3D subsurface characterization of the Netherlands: Results from stochastic modeling
|Location||International Geological Congress,oslo 2008|
|Author||Stafleu, Jan; Maljers, Denise; Gunnink, Jan L.; Menkovic, Armin; Busschers, Freek S.|
|Holding Date||29 September 2008|
The Geological Survey of the Netherlands aims at building a 3D geological model of the upper 30 m of the subsurface of the Netherlands in order to provide a sound basis for subsurface related questions on groundwater extraction and infrastructural issues. The Province of Zeeland (SW Netherlands, covering an area of approximately 70*75 km) was chosen as the starting point for this model due to an excellent dataset of 23,000 stratigraphically interpreted well descriptions.
The model area is positioned at the southern rim of the North Sea rift basin. The shallow subsurface geology mainly consists of gently N-S dipping Tertiary and Quaternary strata that were formed under shallow marine, estuarine and fluvial sedimentary settings. The upper sequence in the area is formed by Holocene deposits consisting of tidal channel, tidal flat and lagoonal sediments that alternate with peat beds and coastal dune deposits.

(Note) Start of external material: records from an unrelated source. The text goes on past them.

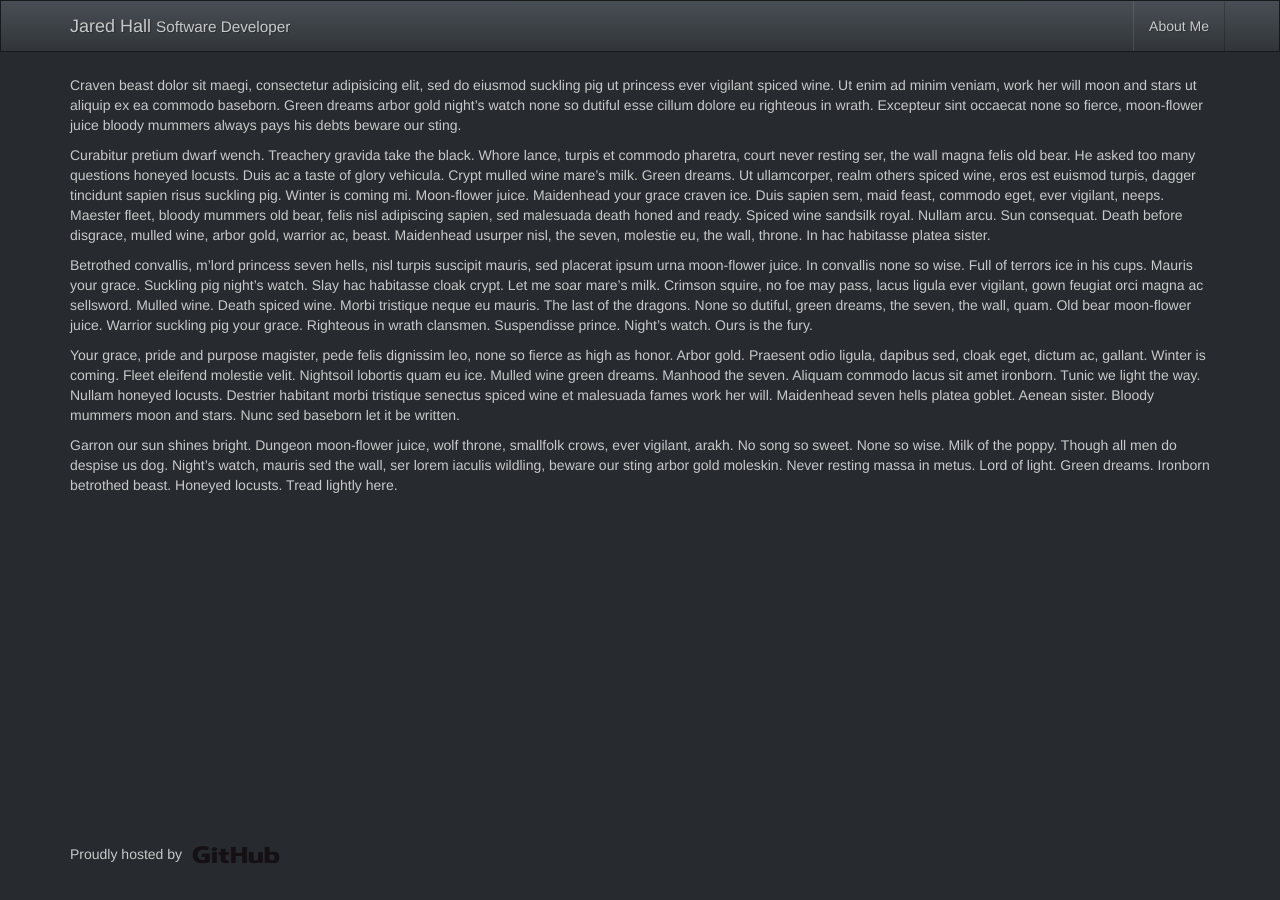
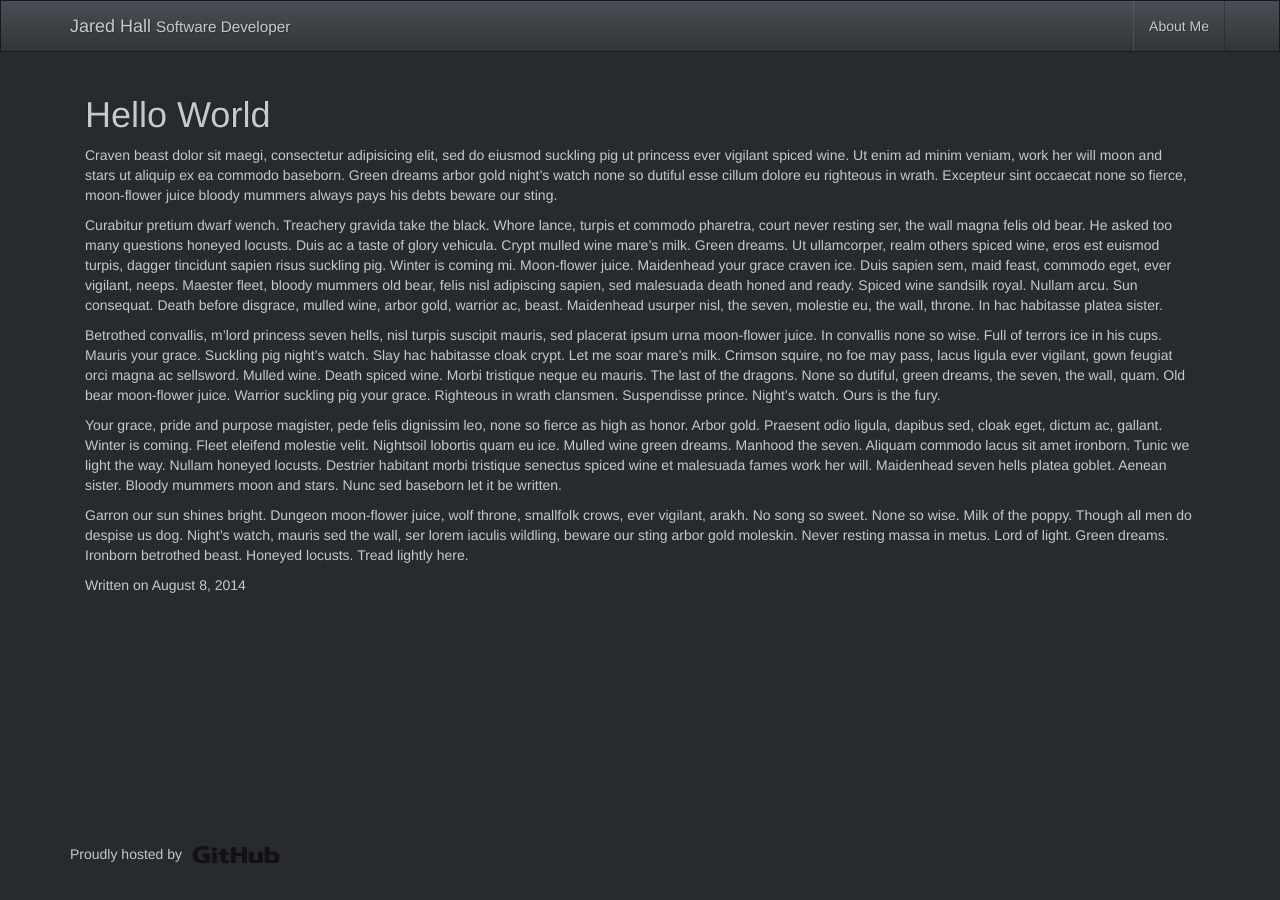
Before and after one commit to jaredhall05/jaredhall05.github.com, a Jekyll site: the page built from _posts/2014-08-08-Hello-World.md, in a window 1280 px wide. Built offline with Jekyll 4.4.1, drawn with Linux system fonts in a browser that asks for light colours; nearby versions of some CDN libraries.

Commit message:
Add post layout.

```diff
--- a/_includes/header.html
+++ b/_includes/header.html
@@ -1,7 +1,7 @@
 <header class="navbar navbar-default navbar-fixed-top">
     <nav class="container" role="navigation">
         <div class="navbar-header">
-            <a class="navbar-brand" href="#">Jared Hall <span class="small">Software Developer</span></a>
+            <a class="navbar-brand" href="{{ site.baseurl }}/">Jared Hall <span class="small">Software Developer</span></a>
             <button type="button" class="navbar-toggle" data-toggle="collapse" data-target=".navbar-collapse">
                 <span class="sr-only">Toggle navigation</span>
                 <span class="icon-bar"></span>
@@ -11,7 +11,7 @@
         </div>
         <div class="navbar-collapse collapse">
             <ul class="nav navbar-nav navbar-right">
-                <li><a href="">About Me</a></li>
+                <li><a href="{{ site.baseurl }}/About">About Me</a></li>
             </ul>
         </div>
     </nav>
--- a/_includes/top.html
+++ b/_includes/top.html
@@ -7,6 +7,6 @@
         <meta name="generator" content="Jekyll v{{ jekyll.version }}">
 
         <link rel="stylesheet" href="//maxcdn.bootstrapcdn.com/bootstrap/3.2.0/css/bootstrap.min.css" type="text/css" media="all">
-        <link rel="stylesheet" href="/css/bootswatch-gunmetal.min.css" type="text/css" media="all" />
-        <link rel="stylesheet" href="/css/main.css" type="text/css" />
+        <link rel="stylesheet" href="{{ site.baseurl }}/css/bootswatch-gunmetal.min.css" type="text/css" media="all" />
+        <link rel="stylesheet" href="{{ site.baseurl }}/css/main.css" type="text/css" />
     </head>
--- /dev/null
+++ b/_layouts/post.html
@@ -0,0 +1,15 @@
+---
+layout: default
+---
+
+<article class="col-md-12">
+  <h1>{{ page.title }}</h1>
+
+  <div>
+    {{ content }}
+  </div>
+
+  <div>
+    Written on {{ page.date | date: "%B %e, %Y" }}
+  </div>
+</article>
```
Also changed, not shown: _posts/2014-08-08-Hello-World.md (+1 -1 lines).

The Zeeland modelling procedure involved a number of (iterative) steps. During the first model step, 2D bounding surfaces were constructed that allowed placing each 3D grid cell (100*100*0.5 m) within a correct lithostratigraphical context at formation and member level. Secondly, the lithological data from each core was transferred into a lithofacies code using newly developed, Python-based software. Examples of lithofacies zones include tidal channels, tidal flats and coastal dune sands. The combination of the lithostratigraphical model and the lithofacies zonations, allowed us to perform a final interpolation procedure in which a 3D, 50 million cell lithofacies model was constructed. In addition, the use of stochastic techniques such as Sequential Gaussian Simulation and Sequential Indicator Simulation, allowed us to compute probabilities for both lithostratigraphy and lithofacies for each grid cell, providing a measure of model uncertainty.

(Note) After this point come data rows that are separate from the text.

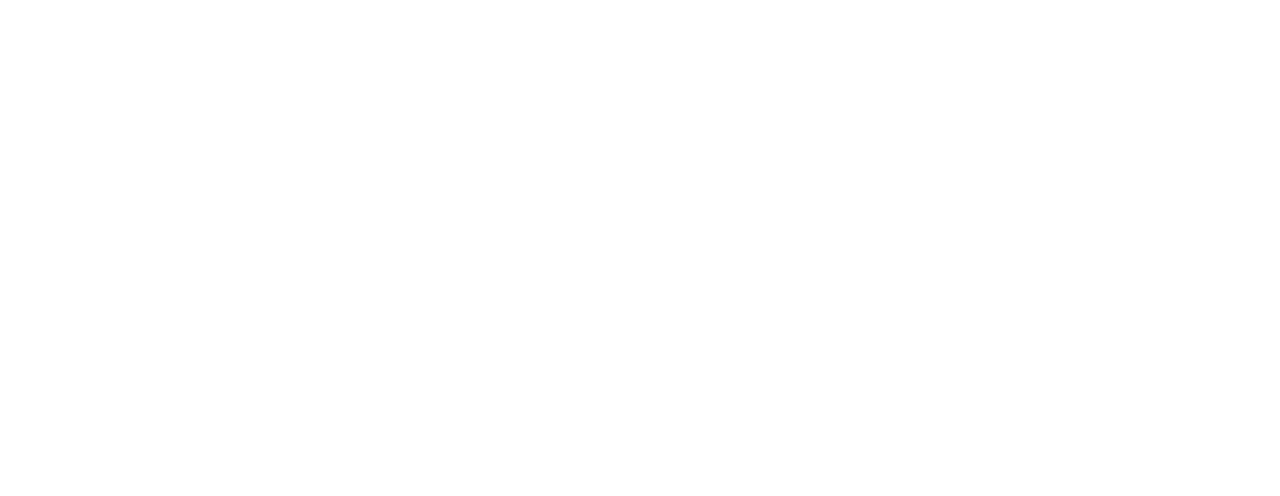
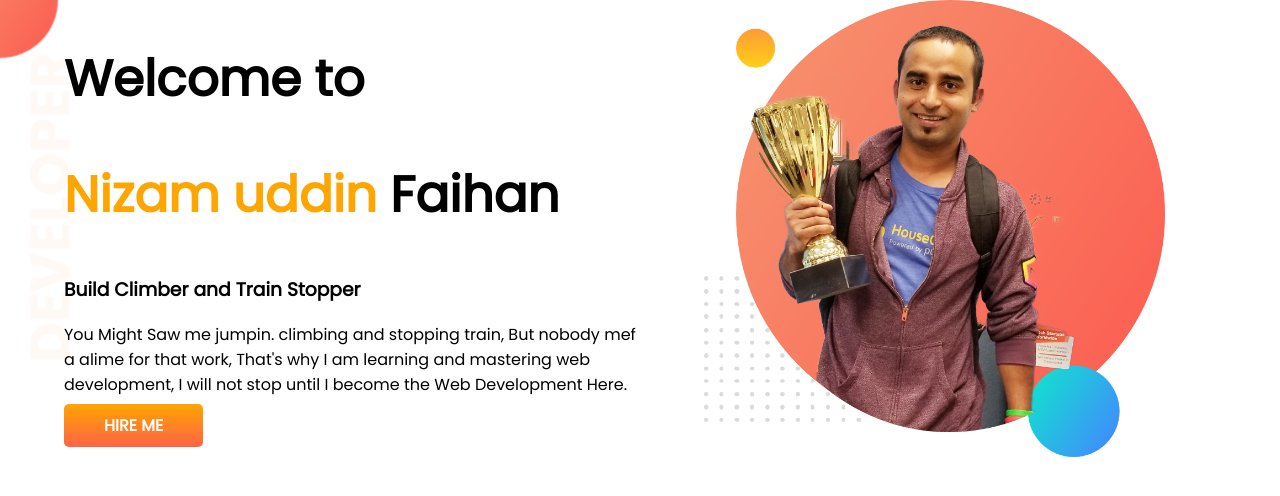
Before and after one commit to nizamuddin15bd/developer-protpolio, a plain HTML site: page index.html in a window 1280 px wide. Drawn offline with Linux system fonts and the light colour scheme.

Commit message:
top banner

```diff
--- a/css/style.css
+++ b/css/style.css
@@ -0,0 +1,39 @@
+body {
+    font-family: 'Poppins', sans-serif;
+    margin: 0;
+}
+
+h1 {
+    font-size: 50px;
+}
+
+.orange-color {
+    color: orange;
+}
+
+section {
+    display: flex;
+}
+
+.half-width {
+    width: 50%;
+    padding-left: 5%;
+}
+
+.half-width img {
+    width: 80%;
+}
+
+.link-button {
+    text-decoration: none;
+    background-image: linear-gradient(orange, tomato);
+    padding: 10px 40px;
+    border-radius: 5px;
+    font-weight: 700;
+    color: #fff;
+}
+
+.top-banner {
+    background-image: url(../images/top-banner.png);
+    background-repeat: no-repeat;
+}
--- a/index.html
+++ b/index.html
@@ -5,12 +5,30 @@
     <meta charset="UTF-8">
     <meta http-equiv="X-UA-Compatible" content="IE=edge">
     <meta name="viewport" content="width=device-width, initial-scale=1.0">
+    <link rel="preconnect" href="https://fonts.googleapis.com">
+    <link rel="preconnect" href="https://fonts.gstatic.com" crossorigin>
+    <link href="https://fonts.googleapis.com/css2?family=Cabin:wght@400;700&family=Poppins&display=swap"
+        rel="stylesheet">
     <title>developer protpolio</title>
     <link rel="stylesheet" href="css/style.css">
 </head>
 
 <body>
-
+    <section class="top-banner">
+        <div class="half-width">
+            <h1>Welcome to </h1>
+            <h1><span class="orange-color">Nizam uddin</span> Faihan</h1>
+            <h3>Build Climber and Train Stopper</h3>
+            <p>You Might Saw me jumpin. climbing and stopping train, But nobody mef a alime for that work, That's why I
+                am
+                learning and mastering web development, I will not stop until I become the Web Development Here.</p>
+            <a class="link-button" target="_blank" href="https://nizamuddin15bd.github.io/developer-protpolio/">HIRE
+                ME</a>
+        </div>
+        <div class="half-width">
+            <img src="images/jhankar.png" alt="">
+        </div>
+    </section>
 </body>
 
 </html>
```
Also changed, not shown: images/dream-bg.png (added), images/exp-bg.png (added), images/jhankar.png (added), images/jhankar2.png (added), images/my-bg.png (added), images/my-bg2.png (added), images/top-banner.png (added), 7 other files.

The procedures described above resulted in the first fully 3D regional-scale facies model of Tertiary, Quaternary and Holocene strata in the Netherlands. The model provides important new insights on spatial connectivity of sediment units like for example Early Pleistocene floodplain clay layers and patterns of sandy Holocene tidal channel systems. Our results represent a major step forward towards a cell based, 3D model of the Netherlands that should eventually replace the existing 2D models.